Bottom line: this is a book you’ll breeze through and be happy you did, except perhaps in seeing Leah go. She’s a character who, despite her extreme anxiety and the resulting raft of suspect life choices, you can’t help but like.
The Shooting by James Boice
Fragmented in structure and varied in tone—as though a metaphorical representation of America’s fractious gun debate; or, worse still, that of a society ripped apart by the physical, psychological, and political effects of gun violence—The Shooting is a book that insists you care for its characters despite the obvious nature of its politics. And, let’s be clear, this is by far the most overtly political book I’m covering in a column dominated by political books.
Though in some ways as close to nonfiction as fiction can come, this is no simple sermon on gun control. Somewhere between a novel and a linked collection, framed with a sort of beguilingly poetic architecture formalists will appreciate, The Shooting is a drama about a poor, young, black child in the wrong place (with the wrong rich, troubled, gun-obsessed, white man) at the wrong time. In a sense, it’s like Boice is bringing the news to us. Rather than the clipped, colorized two-dimensionality of television or the Internet’s whirling game show of half-lies, this is the news we need to understand our world, a rich, parallel reality rendered with nuanced backstories.

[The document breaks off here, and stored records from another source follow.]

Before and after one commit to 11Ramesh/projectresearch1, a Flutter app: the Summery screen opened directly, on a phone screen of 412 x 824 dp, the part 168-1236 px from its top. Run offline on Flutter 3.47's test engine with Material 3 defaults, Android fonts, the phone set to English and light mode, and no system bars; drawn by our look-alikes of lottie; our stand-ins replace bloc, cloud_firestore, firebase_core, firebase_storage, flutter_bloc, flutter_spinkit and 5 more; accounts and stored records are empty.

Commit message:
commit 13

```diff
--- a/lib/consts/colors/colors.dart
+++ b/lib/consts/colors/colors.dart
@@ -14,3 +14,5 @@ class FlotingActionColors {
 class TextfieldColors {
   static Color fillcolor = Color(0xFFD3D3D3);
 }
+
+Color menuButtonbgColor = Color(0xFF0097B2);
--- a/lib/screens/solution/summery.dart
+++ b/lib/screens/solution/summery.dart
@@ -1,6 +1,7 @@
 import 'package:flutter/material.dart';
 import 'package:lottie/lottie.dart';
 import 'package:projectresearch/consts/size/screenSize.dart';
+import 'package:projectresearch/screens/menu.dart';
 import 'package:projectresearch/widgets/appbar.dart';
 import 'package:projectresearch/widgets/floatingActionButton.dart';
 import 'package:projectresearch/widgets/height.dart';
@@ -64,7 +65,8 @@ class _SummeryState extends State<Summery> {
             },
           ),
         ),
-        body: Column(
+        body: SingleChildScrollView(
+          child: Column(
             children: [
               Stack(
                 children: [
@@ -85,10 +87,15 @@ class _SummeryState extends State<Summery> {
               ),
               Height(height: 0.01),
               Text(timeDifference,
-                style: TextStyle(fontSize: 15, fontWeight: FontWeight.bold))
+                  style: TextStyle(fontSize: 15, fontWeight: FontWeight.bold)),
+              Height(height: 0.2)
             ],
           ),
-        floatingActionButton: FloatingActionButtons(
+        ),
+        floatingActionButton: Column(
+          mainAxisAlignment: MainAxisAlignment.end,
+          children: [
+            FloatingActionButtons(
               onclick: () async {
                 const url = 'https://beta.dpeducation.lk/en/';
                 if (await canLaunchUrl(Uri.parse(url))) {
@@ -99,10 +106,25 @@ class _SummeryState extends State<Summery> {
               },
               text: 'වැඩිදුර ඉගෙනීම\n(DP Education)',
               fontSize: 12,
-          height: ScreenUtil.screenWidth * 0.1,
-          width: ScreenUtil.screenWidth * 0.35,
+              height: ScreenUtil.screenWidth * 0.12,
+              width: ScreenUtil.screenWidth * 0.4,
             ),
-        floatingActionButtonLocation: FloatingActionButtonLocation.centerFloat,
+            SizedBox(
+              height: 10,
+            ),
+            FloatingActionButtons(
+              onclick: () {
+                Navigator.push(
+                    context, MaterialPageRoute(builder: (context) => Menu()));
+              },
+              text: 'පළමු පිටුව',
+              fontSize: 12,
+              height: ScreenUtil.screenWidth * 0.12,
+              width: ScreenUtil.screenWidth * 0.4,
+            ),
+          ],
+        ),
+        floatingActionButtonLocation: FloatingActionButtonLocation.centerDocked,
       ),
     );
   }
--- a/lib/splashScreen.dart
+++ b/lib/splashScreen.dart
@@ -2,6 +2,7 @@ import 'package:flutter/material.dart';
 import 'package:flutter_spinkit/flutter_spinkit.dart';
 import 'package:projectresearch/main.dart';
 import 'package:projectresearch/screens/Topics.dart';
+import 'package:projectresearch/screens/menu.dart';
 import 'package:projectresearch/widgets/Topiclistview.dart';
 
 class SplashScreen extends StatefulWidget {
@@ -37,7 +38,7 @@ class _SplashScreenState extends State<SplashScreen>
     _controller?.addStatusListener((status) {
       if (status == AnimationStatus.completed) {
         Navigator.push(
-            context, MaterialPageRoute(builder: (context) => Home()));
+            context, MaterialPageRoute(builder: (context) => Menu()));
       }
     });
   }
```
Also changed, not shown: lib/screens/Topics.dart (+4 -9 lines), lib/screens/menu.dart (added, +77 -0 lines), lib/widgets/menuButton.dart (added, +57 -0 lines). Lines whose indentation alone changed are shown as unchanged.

In these pages, you can almost hear the tears of children like Trayvon Martin, the screams of parents mourning massacres from Connecticut to California. But rather than an indictment of all guns everywhere, this is a portrait of the many costs that come with our love of guns, the way a broken system can so easily result in mistakes that seem insignificant if you are untouched by them, but truly do have the capacity to shatter lives. Readers of The Shooting will feel their hearts fill with empathy for everyone from shooters and activists to victims and families. This is an inventive, pointed, at times even majestic book, one that showcases James Boice’s considerable literary gifts.
The Virginity of Famous Men by Christine Sneed
In a short fiction scene currently smitten with flash, Christine Sneed’s The Virginity of Famous Men is something of an outlier. A collection of longer stories cast in the classic, American tradition, this is a carefully balanced, fully realized set of several-thousand-word pieces, any number of which you might come across in The New Yorker, Ploughshares, or some year’s edition of Best American Short Stories.
Filled with interesting content about the film business (at various points from the industry’s chilly periphery to its steamy superstar center), smart humor, and realistic characters, these stories are light on experimentation, though Sneed does make a few interesting formal choices. In addition to an entire story constructed as a curriculum vitae(“The New, All-True CV”), Sneed uses one recurring device I enjoyed quite a bit, “the time-stop ending.” A story with a “time-stop ending” concludes unexpectedly, avoiding the usual, extended denouement. The reader is left to construct the ending herself, suggesting there are, in fact, no easy, moral answers to Sneed’s stories, that reality could work out any number of ways.
The Virginity of Famous Men is about patriarchy, the pitfalls and pratfalls of a societal structure that leaves older, successful men as its silent beneficiaries, women and (to a lesser extent) younger men as its victims. But this isn’t a political book. This is about real people, living real lives, many struggling with romantic relationships or the lack thereof. In The Virginity of Famous Men, Sneed gives readers a heady display of literary talent—skill broad enough to pull off drama and comedy in equal turns, deep enough to do so with seemingly effortless style and grace.